Deep brain stimulation involves implanting electrodes within certain areas of your brain. These electrodes produce electrical impulses that regulate abnormal impulses. Or the electrical impulses can affect certain cells and chemicals within the brain.
The amount of stimulation in deep brain stimulation is controlled by a pacemaker-like device placed under the skin in your upper chest. A wire that travels under your skin connects this device to the electrodes in your brain.
Deep brain stimulation is approved to treat a number of conditions, such as:
- Essential tremor
- Obsessive-compulsive disorder
- Parkinson’s disease
Deep brain stimulation is also being studied as a potential treatment for:
- Chronic pain
- Cluster headache
- Depression (major)
- Huntington’s disease
- Multiple sclerosis
- Stroke recovery
- Tourette syndrome
- Traumatic brain injury
- Deep brain stimulation is an established treatment for people with movement disorders, such as essential tremor, Parkinson’s disease and dystonia, and psychiatric conditions, such as obsessive-compulsive disorder. It’s also approved for use by the Food and Drug Administration to reduce seizures in difficult-to-treat epilepsy.
- This treatment is reserved for people who aren’t able to get control of their symptoms with medications.
- Deep brain stimulation won’t cure your disease, but it may help lessen your symptoms. If deep brain stimulation works, your symptoms will improve significantly, but they usually don’t go away completely. In some cases, medications may still be needed for certain conditions.
- Deep brain stimulation isn’t successful for everyone. There are a number of variables involved in the success of deep brain stimulation.
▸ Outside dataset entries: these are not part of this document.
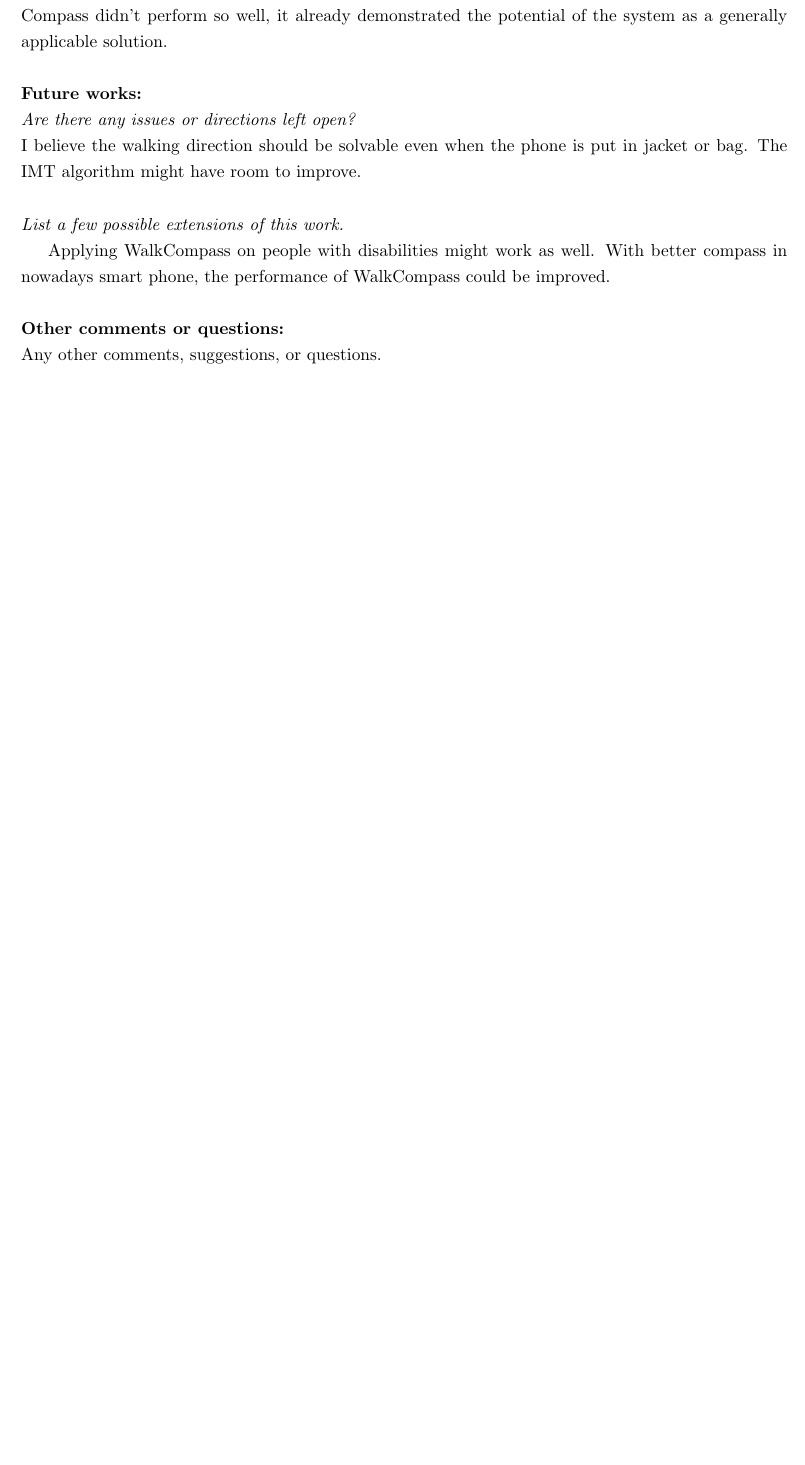
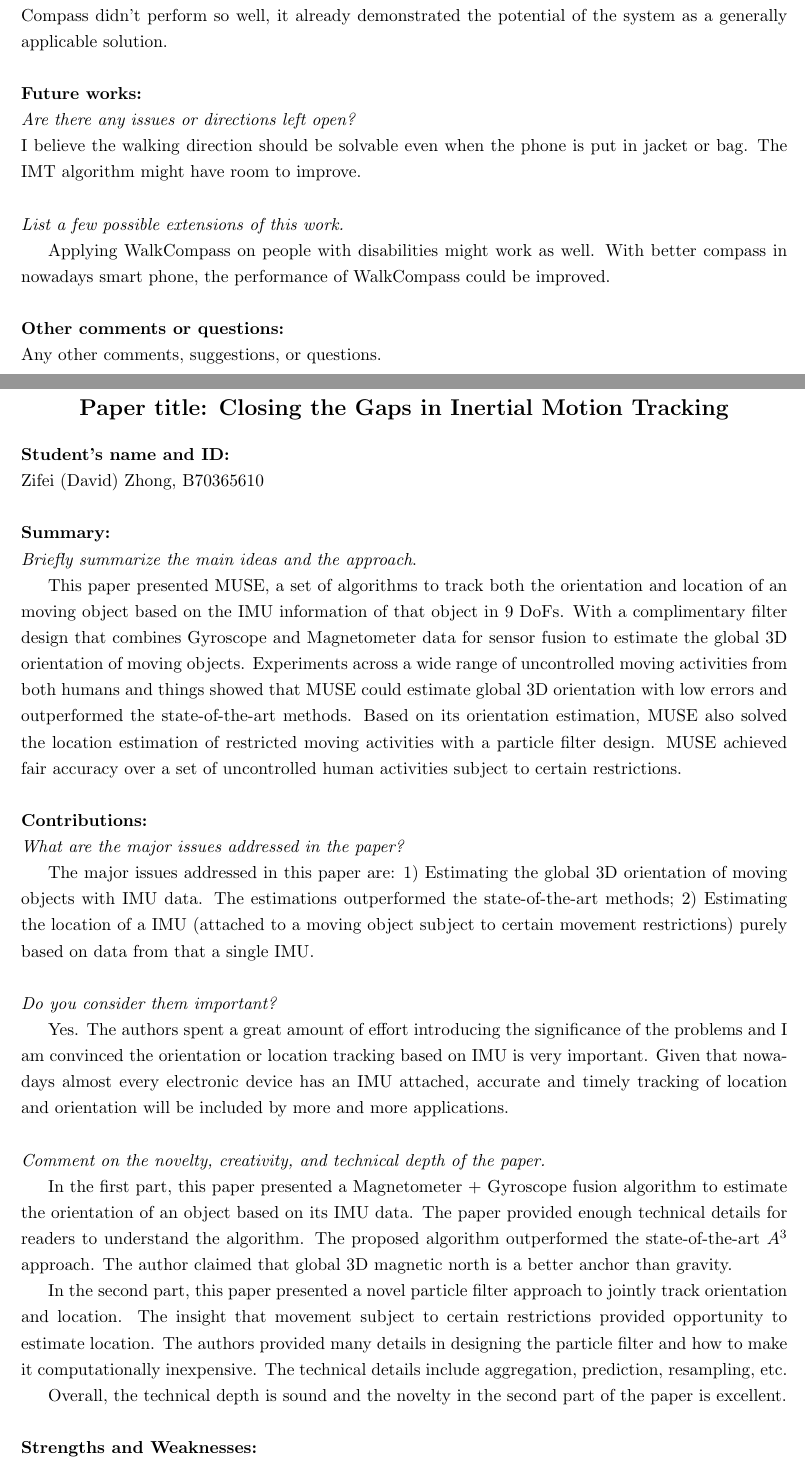
Before and after one commit to zfzhong/csce790-internet-of-things, a LaTeX document (reviews/reviews.tex): part of page 2 of 2 before the commit and two parts of pages 2 and 3 of 4 after it, the two joined at a grey line, cut so that both start at the same text, the shorter picture padded with empty space. Compiled offline with pdfLaTeX.

Commit message:
MUSE review

```diff
--- a/reviews/reviews.tex
+++ b/reviews/reviews.tex
@@ -117,3 +117,38 @@ I believe the walking direction should be solvable even when the phone is put in
 \noindent \textbf{Other comments or questions:}\\
 Any other comments, suggestions, or questions.\\
 
+\newpage
+\section{Paper review, due 02/09/2023}
+\begin{center}
+\noindent
+\textbf{\Large Paper title: Closing the Gaps in Inertial Motion Tracking}
+\end{center}
+
+
+\noindent \textbf{Student's name and ID: }\\
+Zifei (David) Zhong, B70365610\\
+
+\noindent \textbf{Summary:}\\
+\emph{Briefly summarize the main ideas and the approach}.
+
+This paper presented MUSE, a set of algorithms to track both the orientation and location of an moving object based on the IMU information of that object in 9 DoFs. With a complimentary filter design that combines Gyroscope and Magnetometer data for sensor fusion to estimate the global 3D orientation of moving objects. Experiments across a wide range of uncontrolled moving activities from both humans and things showed that MUSE could estimate global 3D orientation with low errors and outperformed the state-of-the-art methods. Based on its orientation estimation, MUSE also solved the location estimation of restricted moving activities with a particle filter design. MUSE achieved fair accuracy over a set of uncontrolled human activities subject to certain restrictions. \\
+
+\noindent \textbf{Contributions:}\\
+\emph{What are the major issues addressed in the paper?}
+
+The major issues addressed in this paper are: 1) Estimating the global 3D orientation of moving objects with IMU data. The estimations outperformed the state-of-the-art methods; 2) Estimating the location of a IMU (attached to a moving object subject to certain movement restrictions) purely based on data from  that a single IMU.\\
+
+\noindent \emph{Do you consider them important?}
+
+Yes. The authors spent a great amount of effort introducing the significance of the problems and I am convinced the orientation or location tracking based on IMU is very important. Given that nowadays almost every electronic device has an IMU attached, accurate and timely tracking of location and orientation will be included by more and more applications.\\
+
+\noindent \emph{Comment on the novelty, creativity, and technical depth of the paper.}
+
+In the first part, this paper presented a Magnetometer + Gyroscope fusion algorithm to estimate the orientation of an object based on its IMU data. The paper provided enough technical details for readers to understand the algorithm. The proposed algorithm outperformed the state-of-the-art $A^3$ approach. The author claimed that global 3D magnetic north is a better anchor than gravity.
+
+In the second part, this paper presented a novel particle filter approach to jointly track orientation and location. The insight that movement subject to certain restrictions provided opportunity to estimate location. The authors provided many details in designing the particle filter and how to make it computationally inexpensive. The technical details include aggregation, prediction, resampling, etc.
+
+Overall, the technical depth is sound and the novelty in the second part of the paper is excellent.\\
+
+\noindent \textbf{Strengths and Weaknesses:}\\
+\emph{What are the paper’s strengths? Be brief.}\\
```
Also changed, not shown: reviews/reviews.tex (35 more changed lines).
It’s important to talk with your doctor before surgery about what type of improvement you can expect for your condition.